(WHAT THIS TASK INVOLVES) Below is a listing; restate from it, character for character, the lines beginning at the line holding "- Per-site target" and ending at the line holding "- Nothing is", both included.

(DATA FOR THIS EXERCISE)
*** Block opens ***
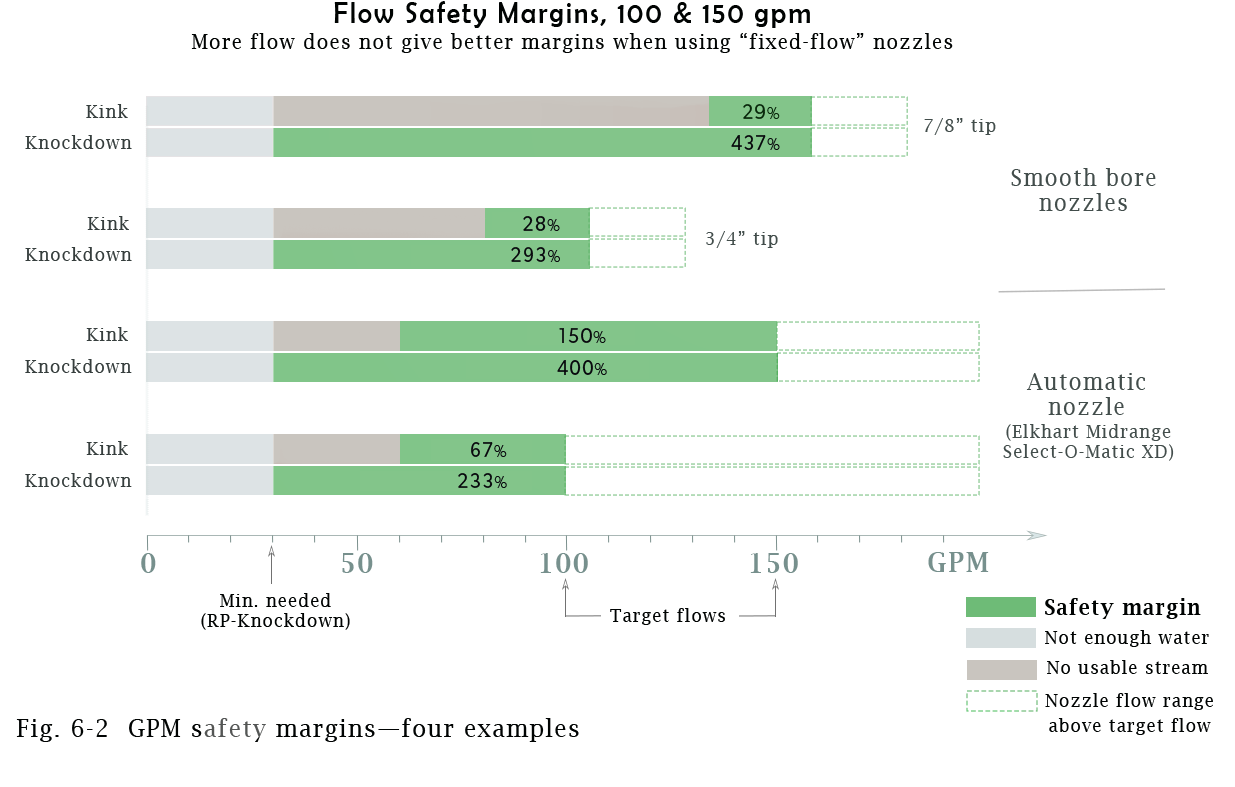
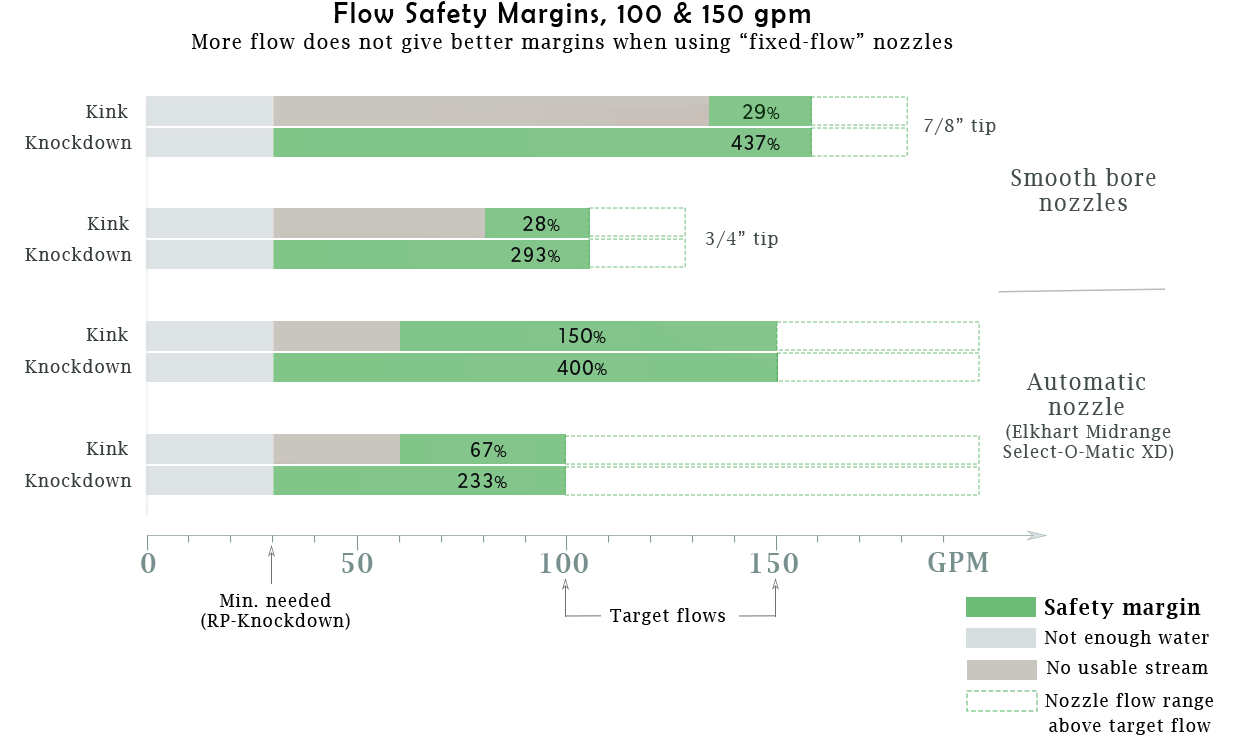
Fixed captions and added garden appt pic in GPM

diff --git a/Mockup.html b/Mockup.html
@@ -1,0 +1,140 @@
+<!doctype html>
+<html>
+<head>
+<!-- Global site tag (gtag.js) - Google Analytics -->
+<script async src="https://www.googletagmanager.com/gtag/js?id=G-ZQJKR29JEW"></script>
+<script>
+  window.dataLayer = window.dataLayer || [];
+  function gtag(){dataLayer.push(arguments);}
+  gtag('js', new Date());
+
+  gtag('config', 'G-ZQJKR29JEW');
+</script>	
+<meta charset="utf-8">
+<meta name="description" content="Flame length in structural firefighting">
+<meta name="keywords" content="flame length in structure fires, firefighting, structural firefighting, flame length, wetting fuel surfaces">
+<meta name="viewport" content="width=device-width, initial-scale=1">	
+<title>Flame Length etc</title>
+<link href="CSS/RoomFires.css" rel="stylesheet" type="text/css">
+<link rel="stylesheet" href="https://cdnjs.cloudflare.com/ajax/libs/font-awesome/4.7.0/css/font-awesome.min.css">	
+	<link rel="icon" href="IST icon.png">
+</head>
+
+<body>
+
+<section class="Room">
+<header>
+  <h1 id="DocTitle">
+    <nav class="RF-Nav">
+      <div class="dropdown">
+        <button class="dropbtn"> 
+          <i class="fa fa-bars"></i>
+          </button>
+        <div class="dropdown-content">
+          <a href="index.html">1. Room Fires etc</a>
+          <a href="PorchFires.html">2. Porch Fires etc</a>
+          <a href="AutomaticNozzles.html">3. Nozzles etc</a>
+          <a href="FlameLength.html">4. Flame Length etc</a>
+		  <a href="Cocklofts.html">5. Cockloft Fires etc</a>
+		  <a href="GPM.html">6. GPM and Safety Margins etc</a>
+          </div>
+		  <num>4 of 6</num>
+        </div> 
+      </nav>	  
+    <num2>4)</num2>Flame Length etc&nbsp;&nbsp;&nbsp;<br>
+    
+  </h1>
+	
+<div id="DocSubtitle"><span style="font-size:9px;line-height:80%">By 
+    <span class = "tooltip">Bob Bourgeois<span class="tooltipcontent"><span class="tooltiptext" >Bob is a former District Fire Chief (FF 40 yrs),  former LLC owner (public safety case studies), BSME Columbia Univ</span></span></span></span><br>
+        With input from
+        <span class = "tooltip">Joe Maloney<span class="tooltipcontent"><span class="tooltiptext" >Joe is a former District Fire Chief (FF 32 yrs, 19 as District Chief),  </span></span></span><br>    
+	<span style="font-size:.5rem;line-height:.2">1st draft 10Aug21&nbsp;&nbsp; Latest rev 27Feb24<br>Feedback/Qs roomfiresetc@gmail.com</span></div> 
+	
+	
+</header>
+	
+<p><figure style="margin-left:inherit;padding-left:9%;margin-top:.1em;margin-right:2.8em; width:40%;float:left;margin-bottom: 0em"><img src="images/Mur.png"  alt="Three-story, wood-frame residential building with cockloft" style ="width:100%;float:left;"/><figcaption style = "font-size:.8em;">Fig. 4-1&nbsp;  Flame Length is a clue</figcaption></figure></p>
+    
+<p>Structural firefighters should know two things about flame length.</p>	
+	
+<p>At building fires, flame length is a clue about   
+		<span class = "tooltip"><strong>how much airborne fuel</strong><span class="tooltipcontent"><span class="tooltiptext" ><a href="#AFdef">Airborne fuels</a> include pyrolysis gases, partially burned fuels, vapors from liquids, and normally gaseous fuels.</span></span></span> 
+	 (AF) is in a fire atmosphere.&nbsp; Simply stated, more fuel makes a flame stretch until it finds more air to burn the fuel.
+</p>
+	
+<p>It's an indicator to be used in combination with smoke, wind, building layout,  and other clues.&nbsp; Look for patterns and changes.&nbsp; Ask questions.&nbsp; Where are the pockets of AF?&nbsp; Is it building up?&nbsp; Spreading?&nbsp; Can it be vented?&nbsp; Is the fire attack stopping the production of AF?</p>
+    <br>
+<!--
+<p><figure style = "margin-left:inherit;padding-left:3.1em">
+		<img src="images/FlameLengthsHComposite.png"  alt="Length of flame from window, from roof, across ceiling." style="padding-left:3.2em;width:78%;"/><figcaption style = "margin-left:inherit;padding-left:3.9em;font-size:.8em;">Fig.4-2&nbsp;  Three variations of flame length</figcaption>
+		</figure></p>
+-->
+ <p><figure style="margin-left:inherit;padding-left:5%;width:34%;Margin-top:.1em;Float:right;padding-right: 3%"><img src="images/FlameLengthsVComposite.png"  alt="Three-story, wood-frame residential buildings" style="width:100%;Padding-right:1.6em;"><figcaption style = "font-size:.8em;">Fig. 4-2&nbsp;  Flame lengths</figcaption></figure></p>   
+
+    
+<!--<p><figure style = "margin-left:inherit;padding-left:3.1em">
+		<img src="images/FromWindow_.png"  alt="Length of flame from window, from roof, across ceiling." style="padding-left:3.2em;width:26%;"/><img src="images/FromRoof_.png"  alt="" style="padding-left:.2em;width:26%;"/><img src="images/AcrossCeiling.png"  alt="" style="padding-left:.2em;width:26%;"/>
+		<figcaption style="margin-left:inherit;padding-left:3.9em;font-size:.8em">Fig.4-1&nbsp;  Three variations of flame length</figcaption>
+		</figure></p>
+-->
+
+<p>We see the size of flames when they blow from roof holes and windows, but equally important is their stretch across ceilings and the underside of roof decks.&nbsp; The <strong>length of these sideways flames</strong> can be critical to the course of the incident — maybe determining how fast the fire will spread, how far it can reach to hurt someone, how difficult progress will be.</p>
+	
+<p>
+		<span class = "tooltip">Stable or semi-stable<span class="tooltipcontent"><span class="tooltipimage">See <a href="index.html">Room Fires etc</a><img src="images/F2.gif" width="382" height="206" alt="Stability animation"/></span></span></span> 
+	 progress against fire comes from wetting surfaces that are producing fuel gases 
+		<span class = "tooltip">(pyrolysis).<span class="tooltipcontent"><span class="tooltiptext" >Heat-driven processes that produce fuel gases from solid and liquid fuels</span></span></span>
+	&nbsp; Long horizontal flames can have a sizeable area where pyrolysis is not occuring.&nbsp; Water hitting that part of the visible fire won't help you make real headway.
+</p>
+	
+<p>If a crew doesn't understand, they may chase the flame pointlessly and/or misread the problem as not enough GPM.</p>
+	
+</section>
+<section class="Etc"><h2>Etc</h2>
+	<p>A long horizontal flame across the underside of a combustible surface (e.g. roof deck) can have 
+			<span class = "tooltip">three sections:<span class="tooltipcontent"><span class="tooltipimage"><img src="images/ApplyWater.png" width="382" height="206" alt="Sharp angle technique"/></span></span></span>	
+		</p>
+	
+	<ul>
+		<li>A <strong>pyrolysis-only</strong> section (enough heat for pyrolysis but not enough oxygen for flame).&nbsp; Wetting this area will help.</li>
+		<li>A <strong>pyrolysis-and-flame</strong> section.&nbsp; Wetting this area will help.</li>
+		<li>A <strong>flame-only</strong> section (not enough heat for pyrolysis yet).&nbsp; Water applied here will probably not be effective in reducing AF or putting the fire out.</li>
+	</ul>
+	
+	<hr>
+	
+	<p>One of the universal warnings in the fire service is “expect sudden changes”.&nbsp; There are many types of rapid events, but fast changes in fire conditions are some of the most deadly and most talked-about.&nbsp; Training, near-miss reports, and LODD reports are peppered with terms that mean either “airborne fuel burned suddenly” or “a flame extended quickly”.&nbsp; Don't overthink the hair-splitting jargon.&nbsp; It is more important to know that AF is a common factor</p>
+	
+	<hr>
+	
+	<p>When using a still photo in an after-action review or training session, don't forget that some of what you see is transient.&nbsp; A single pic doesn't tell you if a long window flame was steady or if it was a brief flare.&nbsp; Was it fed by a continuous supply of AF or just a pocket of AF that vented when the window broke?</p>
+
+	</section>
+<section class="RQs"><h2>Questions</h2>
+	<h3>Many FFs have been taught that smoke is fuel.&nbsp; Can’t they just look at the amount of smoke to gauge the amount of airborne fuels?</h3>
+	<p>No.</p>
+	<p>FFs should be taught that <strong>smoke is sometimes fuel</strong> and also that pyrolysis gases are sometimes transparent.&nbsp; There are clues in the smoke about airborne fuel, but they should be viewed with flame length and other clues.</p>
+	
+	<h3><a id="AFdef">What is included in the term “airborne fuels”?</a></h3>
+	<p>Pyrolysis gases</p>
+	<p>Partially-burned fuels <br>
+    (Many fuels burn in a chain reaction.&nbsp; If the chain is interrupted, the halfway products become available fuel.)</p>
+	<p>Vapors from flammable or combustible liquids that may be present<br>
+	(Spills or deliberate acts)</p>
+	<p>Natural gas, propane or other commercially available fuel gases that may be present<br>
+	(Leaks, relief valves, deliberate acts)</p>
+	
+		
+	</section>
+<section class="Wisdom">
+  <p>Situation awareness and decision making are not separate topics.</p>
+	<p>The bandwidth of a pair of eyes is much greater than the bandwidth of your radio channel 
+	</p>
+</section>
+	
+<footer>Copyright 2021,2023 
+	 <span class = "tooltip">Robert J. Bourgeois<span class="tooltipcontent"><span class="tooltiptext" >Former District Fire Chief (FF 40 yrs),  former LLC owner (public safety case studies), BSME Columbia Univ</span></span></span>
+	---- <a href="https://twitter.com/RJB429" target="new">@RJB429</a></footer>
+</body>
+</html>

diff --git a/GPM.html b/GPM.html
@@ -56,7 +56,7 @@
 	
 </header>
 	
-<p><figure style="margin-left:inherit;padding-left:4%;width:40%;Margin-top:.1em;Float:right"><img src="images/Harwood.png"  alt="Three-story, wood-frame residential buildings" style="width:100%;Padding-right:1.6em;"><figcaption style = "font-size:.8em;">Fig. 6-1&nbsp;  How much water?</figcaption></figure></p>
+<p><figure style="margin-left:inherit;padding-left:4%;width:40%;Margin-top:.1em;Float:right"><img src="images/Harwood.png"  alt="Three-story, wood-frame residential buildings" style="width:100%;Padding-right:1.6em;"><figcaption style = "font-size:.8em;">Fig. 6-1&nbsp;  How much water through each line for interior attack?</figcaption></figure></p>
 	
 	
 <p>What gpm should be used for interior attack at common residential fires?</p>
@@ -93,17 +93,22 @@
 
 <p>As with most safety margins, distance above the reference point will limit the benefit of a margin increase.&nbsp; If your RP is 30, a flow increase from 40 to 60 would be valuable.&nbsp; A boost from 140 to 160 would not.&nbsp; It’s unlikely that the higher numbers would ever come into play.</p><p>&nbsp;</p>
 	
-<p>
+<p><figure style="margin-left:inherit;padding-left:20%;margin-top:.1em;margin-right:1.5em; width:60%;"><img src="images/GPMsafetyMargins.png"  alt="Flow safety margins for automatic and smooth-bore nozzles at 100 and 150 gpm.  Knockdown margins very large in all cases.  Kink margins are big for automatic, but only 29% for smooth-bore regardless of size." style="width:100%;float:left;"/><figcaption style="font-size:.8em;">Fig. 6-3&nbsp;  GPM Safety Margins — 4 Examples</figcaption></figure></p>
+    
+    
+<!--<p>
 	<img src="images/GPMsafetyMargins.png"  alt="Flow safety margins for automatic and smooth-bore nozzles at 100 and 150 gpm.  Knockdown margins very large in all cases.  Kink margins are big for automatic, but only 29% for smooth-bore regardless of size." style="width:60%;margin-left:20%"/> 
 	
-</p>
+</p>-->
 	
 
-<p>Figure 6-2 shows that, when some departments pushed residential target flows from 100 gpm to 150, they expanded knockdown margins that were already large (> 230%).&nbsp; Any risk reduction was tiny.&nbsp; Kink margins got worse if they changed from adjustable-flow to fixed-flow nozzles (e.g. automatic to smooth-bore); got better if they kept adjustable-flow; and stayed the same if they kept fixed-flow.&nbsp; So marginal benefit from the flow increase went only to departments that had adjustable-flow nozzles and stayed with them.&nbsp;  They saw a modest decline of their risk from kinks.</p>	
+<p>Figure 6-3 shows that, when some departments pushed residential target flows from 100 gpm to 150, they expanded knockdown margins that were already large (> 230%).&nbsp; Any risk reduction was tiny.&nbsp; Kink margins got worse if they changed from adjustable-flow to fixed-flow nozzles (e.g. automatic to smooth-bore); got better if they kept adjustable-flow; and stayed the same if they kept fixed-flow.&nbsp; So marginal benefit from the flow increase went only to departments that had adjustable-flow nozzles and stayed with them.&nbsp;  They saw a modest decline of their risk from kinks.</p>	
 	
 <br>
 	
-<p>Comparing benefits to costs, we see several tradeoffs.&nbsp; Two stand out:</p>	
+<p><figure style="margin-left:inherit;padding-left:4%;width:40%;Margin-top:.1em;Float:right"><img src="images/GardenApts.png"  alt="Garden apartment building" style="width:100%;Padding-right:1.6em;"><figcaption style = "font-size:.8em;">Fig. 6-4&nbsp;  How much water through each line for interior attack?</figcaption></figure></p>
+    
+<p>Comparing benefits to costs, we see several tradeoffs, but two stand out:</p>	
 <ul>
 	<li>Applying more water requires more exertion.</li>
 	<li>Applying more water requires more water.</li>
*** Block closes ***
*** Block opens ***
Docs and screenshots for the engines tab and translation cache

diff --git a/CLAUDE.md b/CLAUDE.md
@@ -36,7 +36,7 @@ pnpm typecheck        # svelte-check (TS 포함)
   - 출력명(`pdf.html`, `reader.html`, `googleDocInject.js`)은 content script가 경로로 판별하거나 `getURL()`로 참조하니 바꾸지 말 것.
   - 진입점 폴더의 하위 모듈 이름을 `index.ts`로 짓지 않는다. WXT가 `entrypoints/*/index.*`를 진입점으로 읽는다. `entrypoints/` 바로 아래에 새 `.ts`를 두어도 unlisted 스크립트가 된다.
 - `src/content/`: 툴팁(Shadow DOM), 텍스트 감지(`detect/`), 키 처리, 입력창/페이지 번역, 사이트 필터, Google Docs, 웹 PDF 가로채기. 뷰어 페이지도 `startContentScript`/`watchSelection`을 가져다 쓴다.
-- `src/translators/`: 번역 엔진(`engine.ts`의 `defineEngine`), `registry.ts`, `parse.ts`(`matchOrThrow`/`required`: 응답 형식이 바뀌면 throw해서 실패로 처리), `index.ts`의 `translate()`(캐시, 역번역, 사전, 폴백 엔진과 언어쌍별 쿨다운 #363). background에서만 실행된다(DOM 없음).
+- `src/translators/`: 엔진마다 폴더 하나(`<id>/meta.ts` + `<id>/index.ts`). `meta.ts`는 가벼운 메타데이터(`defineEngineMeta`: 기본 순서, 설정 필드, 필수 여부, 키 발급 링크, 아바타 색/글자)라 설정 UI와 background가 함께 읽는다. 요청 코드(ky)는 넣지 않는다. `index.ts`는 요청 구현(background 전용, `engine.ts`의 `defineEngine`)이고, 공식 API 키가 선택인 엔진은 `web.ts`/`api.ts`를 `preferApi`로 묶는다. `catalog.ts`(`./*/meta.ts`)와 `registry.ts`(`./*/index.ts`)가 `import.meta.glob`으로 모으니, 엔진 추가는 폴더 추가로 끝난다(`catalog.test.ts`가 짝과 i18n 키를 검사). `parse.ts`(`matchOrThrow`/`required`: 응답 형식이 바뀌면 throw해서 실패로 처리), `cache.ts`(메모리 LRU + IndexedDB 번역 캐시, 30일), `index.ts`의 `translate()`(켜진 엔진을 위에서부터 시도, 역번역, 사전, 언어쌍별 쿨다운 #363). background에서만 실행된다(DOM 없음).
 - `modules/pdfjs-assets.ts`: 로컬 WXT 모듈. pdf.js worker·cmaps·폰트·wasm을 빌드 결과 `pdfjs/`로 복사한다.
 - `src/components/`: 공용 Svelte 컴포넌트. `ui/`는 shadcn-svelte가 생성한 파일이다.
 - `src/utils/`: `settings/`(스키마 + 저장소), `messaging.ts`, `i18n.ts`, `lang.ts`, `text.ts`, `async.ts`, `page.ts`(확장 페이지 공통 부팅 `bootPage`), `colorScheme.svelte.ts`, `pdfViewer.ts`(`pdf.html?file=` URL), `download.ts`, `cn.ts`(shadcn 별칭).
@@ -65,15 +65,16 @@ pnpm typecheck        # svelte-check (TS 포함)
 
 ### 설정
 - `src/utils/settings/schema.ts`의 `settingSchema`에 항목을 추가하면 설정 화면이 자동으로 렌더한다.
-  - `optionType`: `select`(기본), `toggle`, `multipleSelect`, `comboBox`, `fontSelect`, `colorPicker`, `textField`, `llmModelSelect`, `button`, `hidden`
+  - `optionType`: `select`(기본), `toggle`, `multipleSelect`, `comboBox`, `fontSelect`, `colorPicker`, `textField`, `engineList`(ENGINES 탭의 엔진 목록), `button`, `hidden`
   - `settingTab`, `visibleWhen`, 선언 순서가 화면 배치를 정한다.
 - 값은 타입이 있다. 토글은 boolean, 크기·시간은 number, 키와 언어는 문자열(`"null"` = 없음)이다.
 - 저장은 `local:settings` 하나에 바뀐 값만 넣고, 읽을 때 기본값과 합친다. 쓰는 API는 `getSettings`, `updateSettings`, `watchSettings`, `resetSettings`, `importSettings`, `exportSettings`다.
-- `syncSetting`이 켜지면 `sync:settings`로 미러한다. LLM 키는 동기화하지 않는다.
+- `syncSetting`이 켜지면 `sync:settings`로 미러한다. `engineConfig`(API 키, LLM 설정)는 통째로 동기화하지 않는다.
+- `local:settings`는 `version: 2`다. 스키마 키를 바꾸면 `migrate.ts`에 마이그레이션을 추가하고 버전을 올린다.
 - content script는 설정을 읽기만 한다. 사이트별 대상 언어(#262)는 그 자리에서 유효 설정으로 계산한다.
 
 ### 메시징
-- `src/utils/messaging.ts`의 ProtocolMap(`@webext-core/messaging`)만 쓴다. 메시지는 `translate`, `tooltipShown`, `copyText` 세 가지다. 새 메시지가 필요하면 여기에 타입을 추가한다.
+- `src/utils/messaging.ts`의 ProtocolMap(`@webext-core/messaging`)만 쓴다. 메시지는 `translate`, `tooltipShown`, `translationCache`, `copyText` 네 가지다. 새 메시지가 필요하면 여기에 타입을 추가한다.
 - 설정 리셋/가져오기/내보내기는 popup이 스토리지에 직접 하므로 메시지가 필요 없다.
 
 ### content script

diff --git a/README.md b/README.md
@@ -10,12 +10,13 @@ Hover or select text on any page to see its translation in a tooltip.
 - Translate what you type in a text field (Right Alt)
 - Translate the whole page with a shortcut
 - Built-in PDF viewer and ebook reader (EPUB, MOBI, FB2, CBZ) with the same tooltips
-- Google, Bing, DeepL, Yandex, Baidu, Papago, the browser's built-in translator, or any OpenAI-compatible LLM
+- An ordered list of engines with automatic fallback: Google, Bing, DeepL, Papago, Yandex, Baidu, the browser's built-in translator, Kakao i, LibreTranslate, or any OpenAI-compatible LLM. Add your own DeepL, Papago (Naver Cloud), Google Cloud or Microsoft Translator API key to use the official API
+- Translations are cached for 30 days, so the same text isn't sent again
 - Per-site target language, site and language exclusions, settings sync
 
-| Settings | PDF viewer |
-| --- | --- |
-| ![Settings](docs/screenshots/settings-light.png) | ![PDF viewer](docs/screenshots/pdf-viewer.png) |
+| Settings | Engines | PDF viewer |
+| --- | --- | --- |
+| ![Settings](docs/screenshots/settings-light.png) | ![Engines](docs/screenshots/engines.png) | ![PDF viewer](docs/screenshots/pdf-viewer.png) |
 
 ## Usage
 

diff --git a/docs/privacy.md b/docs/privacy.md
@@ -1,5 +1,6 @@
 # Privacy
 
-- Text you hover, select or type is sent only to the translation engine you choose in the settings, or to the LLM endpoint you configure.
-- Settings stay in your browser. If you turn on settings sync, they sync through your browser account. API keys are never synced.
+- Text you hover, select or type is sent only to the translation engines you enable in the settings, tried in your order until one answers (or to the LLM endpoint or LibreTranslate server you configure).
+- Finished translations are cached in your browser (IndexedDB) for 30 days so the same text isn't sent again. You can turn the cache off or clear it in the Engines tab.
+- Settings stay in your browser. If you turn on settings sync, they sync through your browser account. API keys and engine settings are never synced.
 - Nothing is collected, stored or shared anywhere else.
*** Block closes ***
*** Block opens ***
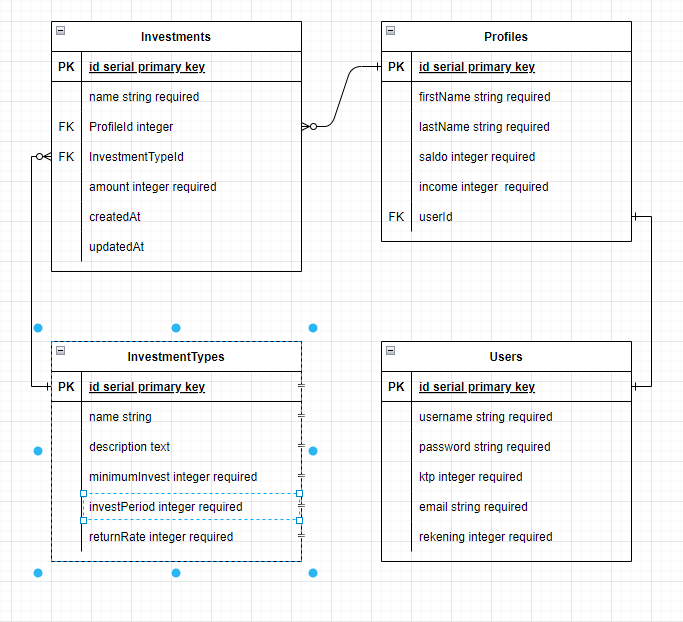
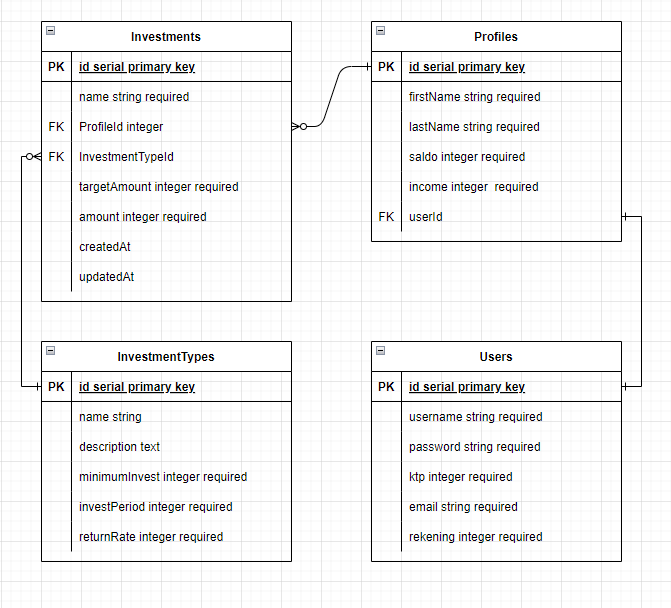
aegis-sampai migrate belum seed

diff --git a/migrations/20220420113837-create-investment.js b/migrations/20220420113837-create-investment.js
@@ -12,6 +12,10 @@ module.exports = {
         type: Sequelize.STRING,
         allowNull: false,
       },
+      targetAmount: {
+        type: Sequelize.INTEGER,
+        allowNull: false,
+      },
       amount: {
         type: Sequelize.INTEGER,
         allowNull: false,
*** Block closes ***
(EXERCISE ANSWER)
 - Per-site target language, site and language exclusions, settings sync
 
-| Settings | PDF viewer |
-| --- | --- |
-| ![Settings](docs/screenshots/settings-light.png) | ![PDF viewer](docs/screenshots/pdf-viewer.png) |
+| Settings | Engines | PDF viewer |
+| --- | --- | --- |
+| ![Settings](docs/screenshots/settings-light.png) | ![Engines](docs/screenshots/engines.png) | ![PDF viewer](docs/screenshots/pdf-viewer.png) |
 
 ## Usage
 

diff --git a/docs/privacy.md b/docs/privacy.md
@@ -1,5 +1,6 @@
 # Privacy
 
-- Text you hover, select or type is sent only to the translation engine you choose in the settings, or to the LLM endpoint you configure.
-- Settings stay in your browser. If you turn on settings sync, they sync through your browser account. API keys are never synced.
+- Text you hover, select or type is sent only to the translation engines you enable in the settings, tried in your order until one answers (or to the LLM endpoint or LibreTranslate server you configure).
+- Finished translations are cached in your browser (IndexedDB) for 30 days so the same text isn't sent again. You can turn the cache off or clear it in the Engines tab.
+- Settings stay in your browser. If you turn on settings sync, they sync through your browser account. API keys and engine settings are never synced.
 - Nothing is collected, stored or shared anywhere else.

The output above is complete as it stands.